## Arnabi Mitra · January 19, 2021 at 11:31 am

😁

## Ankit Narang · January 19, 2021 at 12:27 pm

The way you presented the information is mind blowing Arnabi.

I would try to change my next Blog like yours. Thanks for the great idea ^

## Arnabi Mitra · January 19, 2021 at 1:18 pm

Thanks

## Shant_01 Ohlyan · January 21, 2021 at 12:14 pm

Nice structured blog and color combination is great to.

Keep it up.

## Shivam Singh · March 14, 2021 at 11:12 am

Hi Arnabi, you made the article look to easy yet too informative with great spark of placements and colors.

Thanks for this Blog !!

## Chinmay Bisht · May 2, 2021 at 10:12 pm

Th way you wrote it looks damn easy and clean.

Kudos to you Arnabi

## zortilo nrel · September 16, 2021 at 10:34 am

Hey There. I found your blog using msn. This is a really well written article. I’ll be sure to bookmark it and return to read more of your useful info. Thanks for the post. I’ll definitely return.

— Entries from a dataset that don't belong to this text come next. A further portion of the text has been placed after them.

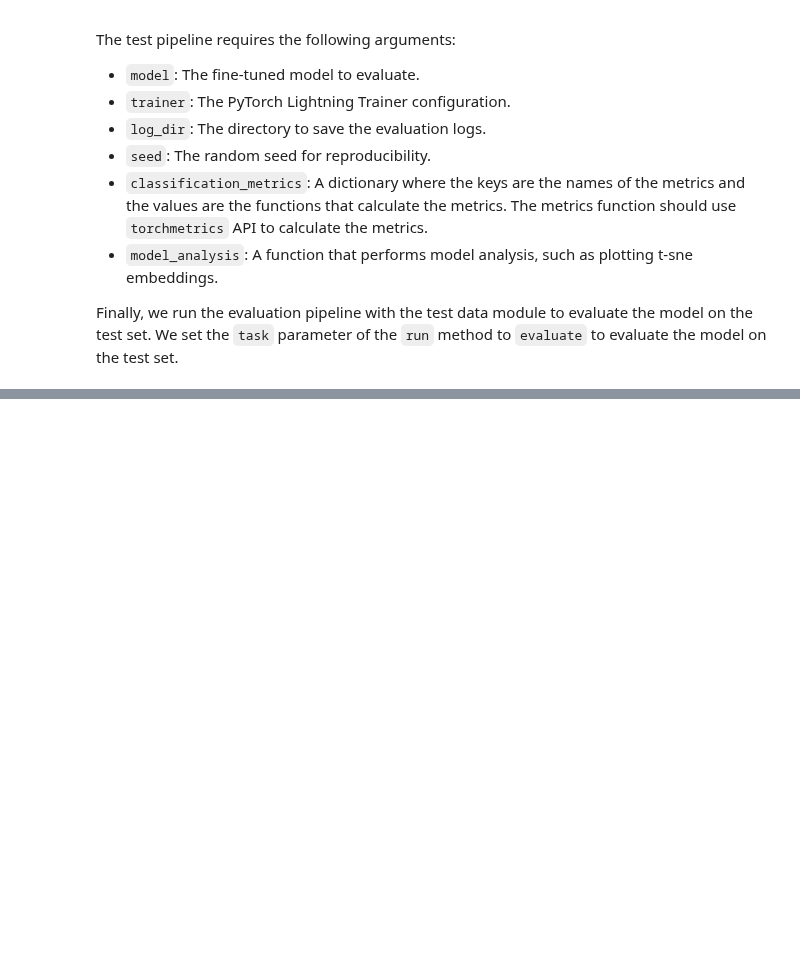
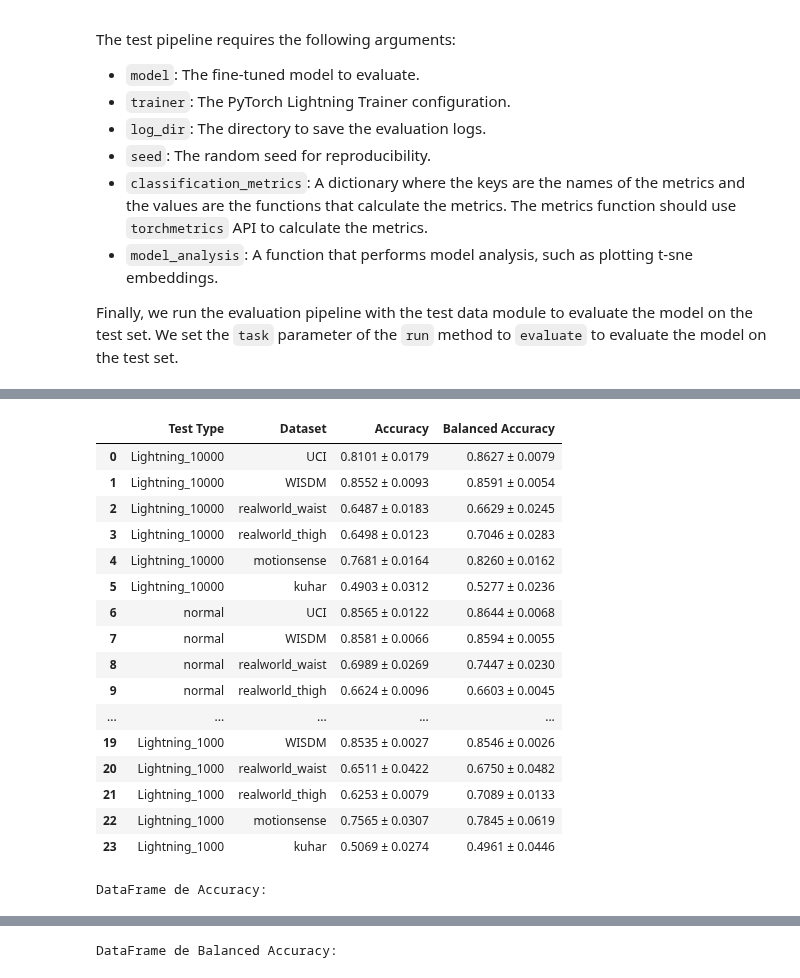
Before and after one commit to discovery-unicamp/Minerva, a Jupyter notebook: docs/notebooks/examples/time_series/har/kuhar_daghar/custom_encoder_finetune.ipynb, the cells around one changed output, grey strips where cells are left out. Cells and saved outputs as stored; diff of their text form; code cells hidden in the pictures; blank space fills up the shorter version.

Commit message:
changes in test notebook

```diff
--- a/docs/notebooks/examples/time_series/har/kuhar_daghar/custom_encoder_finetune.ipynb
+++ b/docs/notebooks/examples/time_series/har/kuhar_daghar/custom_encoder_finetune.ipynb
@@ -711,0 +628,55 @@ plt.show()
+# %%
+# Lista para armazenar os dados em formato tabular
+rows = []
+desired_order = ['normal', 'Lightning_10000', 'Lightning_5000', 'Lightning_1000']
+
+# Itera sobre cada tipo de teste
+for test_type, datasets in tests.items():
+    # Itera sobre cada dataset dentro do tipo de teste
+    for dataset_name, metrics in datasets.items():
+        # Adiciona as métricas de interesse ao formato tabular
+        rows.append({
+            'Test Type': test_type,
+            'Dataset': dataset_name,
+            'Accuracy': metrics.get('accuracy', ''),
+            'Balanced Accuracy': metrics.get('balanced acurracy', '')
+        })
+
+# Cria o DataFrame a partir da lista de linhas
+df = pd.DataFrame(rows)
+#display(df)
+# Criação de DataFrame com apenas 'Accuracy'
+df_accuracy = df.pivot(index='Test Type', columns='Dataset', values='Accuracy')
+# Reorganizando o DataFrame de Accuracy
+df_accuracy = df_accuracy.reindex(desired_order)
+
+# Criação de DataFrame com apenas 'Balanced Accuracy'
+df_balanced_accuracy = df.pivot(index='Test Type', columns='Dataset', values='Balanced Accuracy')
+# Reorganizando o DataFrame de Balanced Accuracy
+df_balanced_accuracy = df_balanced_accuracy.reindex(desired_order)
+# Exibindo os DataFrames resultantes
+
+print("DataFrame de Accuracy:")
+display(df_accuracy)
+
+print("\nDataFrame de Balanced Accuracy:")
+display(df_balanced_accuracy)
+# %% [output]
+|  | Test Type | Dataset | Accuracy | Balanced Accuracy |
+| 0 | Lightning_10000 | UCI | 0.8101 ± 0.0179 | 0.8627 ± 0.0079 |
+| 1 | Lightning_10000 | WISDM | 0.8552 ± 0.0093 | 0.8591 ± 0.0054 |
+| 2 | Lightning_10000 | realworld_waist | 0.6487 ± 0.0183 | 0.6629 ± 0.0245 |
+| 3 | Lightning_10000 | realworld_thigh | 0.6498 ± 0.0123 | 0.7046 ± 0.0283 |
+| 4 | Lightning_10000 | motionsense | 0.7681 ± 0.0164 | 0.8260 ± 0.0162 |
+| 5 | Lightning_10000 | kuhar | 0.4903 ± 0.0312 | 0.5277 ± 0.0236 |
+| 6 | normal | UCI | 0.8565 ± 0.0122 | 0.8644 ± 0.0068 |
+| 7 | normal | WISDM | 0.8581 ± 0.0066 | 0.8594 ± 0.0055 |
+| 8 | normal | realworld_waist | 0.6989 ± 0.0269 | 0.7447 ± 0.0230 |
+| 9 | normal | realworld_thigh | 0.6624 ± 0.0096 | 0.6603 ± 0.0045 |
+| ... | ... | ... | ... | ... |
+| 19 | Lightning_1000 | WISDM | 0.8535 ± 0.0027 | 0.8546 ± 0.0026 |
+| 20 | Lightning_1000 | realworld_waist | 0.6511 ± 0.0422 | 0.6750 ± 0.0482 |
+| 21 | Lightning_1000 | realworld_thigh | 0.6253 ± 0.0079 | 0.7089 ± 0.0133 |
+| 22 | Lightning_1000 | motionsense | 0.7565 ± 0.0307 | 0.7845 ± 0.0619 |
+| 23 | Lightning_1000 | kuhar | 0.5069 ± 0.0274 | 0.4961 ± 0.0446 |
+DataFrame de Accuracy:
@@ -711,0 +689 @@ plt.show()
+DataFrame de Balanced Accuracy:
```
Also changed, not shown: parts of 18 cells of this notebook, 1 other file.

## Dhruv Bisht · January 29, 2022 at 3:22 pm

Hey Arnabi, this blog is cool, but I can’t find any other algo, DS concepts shared apart from Sieve. Please share graph based algo if possible